Snack Factory

You can jazz up snack time by encouraging individuals of all ages who are diagnosed with autism to mix up their own snack mixes at the beginning of the week. They can put their own hand-selected mix in small, snack-sized ziplock bags and keep them handy for road trips, school lunches, work breaks, or t.v.snacks. Here are some ideas to get you started. Don’t forget to take into consideration individual allergies and specialized dietary needs.

Listen Now:


or continue reading:

SPECIFIC STRATEGY The key to a successful snack mix is to have a variety of healthy, bite-sized tidbits that take special dietary needs into consideration. Fortunately, grocery stores are stocking snacks in a large variety of textures, sizes, and tastes, so it is easier to select five or ten items that can be mixed together for a customized snack. Just give your “snack chef” a mixing bowl or a baking pan and put out a variety of ingredients in small bowls. After he washes his hands, the chef can use a small measuring cup or large spoon to scoop up anything he wants into the mixing pan. After getting just the right combination and scrambling the ingredients together with his hands or a soft spatula, he can scoop the mixture into several small snack-sized ziplock bags. Because variety is the spice of life, your chef will probably will want to make several different combinations for the week.

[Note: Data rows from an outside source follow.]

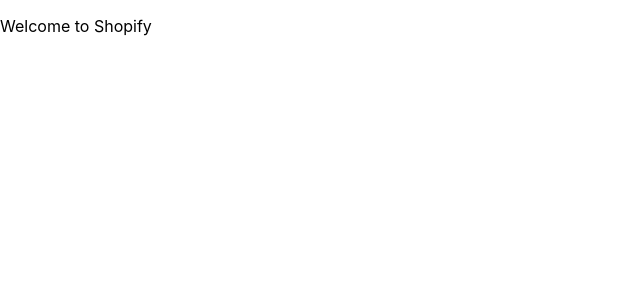
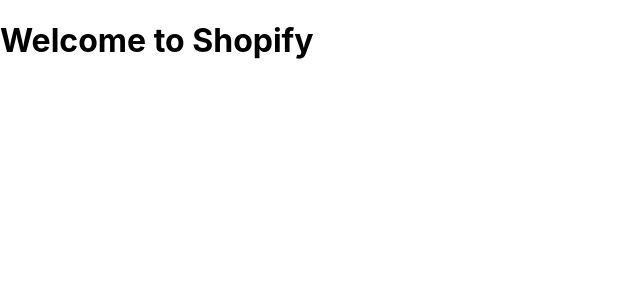
Before and after one commit to rahulrs-30/shopify, a React (Create React App) app in the folder frontend/: page / in a window 1280 px wide. Shown: the top 300 px of the page, without its empty margins (0-640 px from the left). Built offline with nearby package versions, Linux system fonts and the light colour scheme.

Commit message:
initial commit

```diff
--- a/frontend/src/App.js
+++ b/frontend/src/App.js
@@ -2,7 +2,7 @@
 
 const App = () => {
   return (
-    <p>Welcome to Shopify</p>
+    <h1>Welcome to Shopify</h1>
   )
 }
 
```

If possible, let your chef go to the store and select his own ingredients. Try some of these snack-sized tidbits for ingredients in your snack factory:
+ almonds, cashews, peanuts, pecans, macadamia nuts (note: a wide selection of roasted, no-salt nuts is available now in many grocery stores)
+ corn nuts, popcorn, dry Ramen noodles, shoestring potatoes, crunchy Chinese noodles
+ raisins, golden raisins, dried cranberries, dried cherries, dried apricots, banana chips, dried apples, dried pineapple chunks
+ snack-sized crackers (the selection of small, bite-sized crackers that are baked and lower in salt is growing), and low-salt corn chips
+ mini-pretzels, flavored pretzels, square butter pretzels
+ Chex, mini-shredded wheat, Honey Grahams, Crispix, and other crunchy cereal squares
+ animal crackers, ginger snaps, vanilla wafers, and other small, non-sticky cookies
+ (in limited quantities) M&Ms, red hots, miniature marshmallows
Just help your chef explore a wide variety of textures and tastes in his snack factory.

NOTE TO LISTENERS AND READERS: I am Cathy Knoll, a board certified music therapist and long-time friend of many folks with autism. At FAQautism.com we are committed to providing free, practical, everyday tips for making life better for people with autism. You can click on a button to send me an email with your thoughts or challenging situations or innovative solutions. Check out our website for a wealth of ideas and a glimpse into the world of autism. www.FAQautism.com

Comments are closed.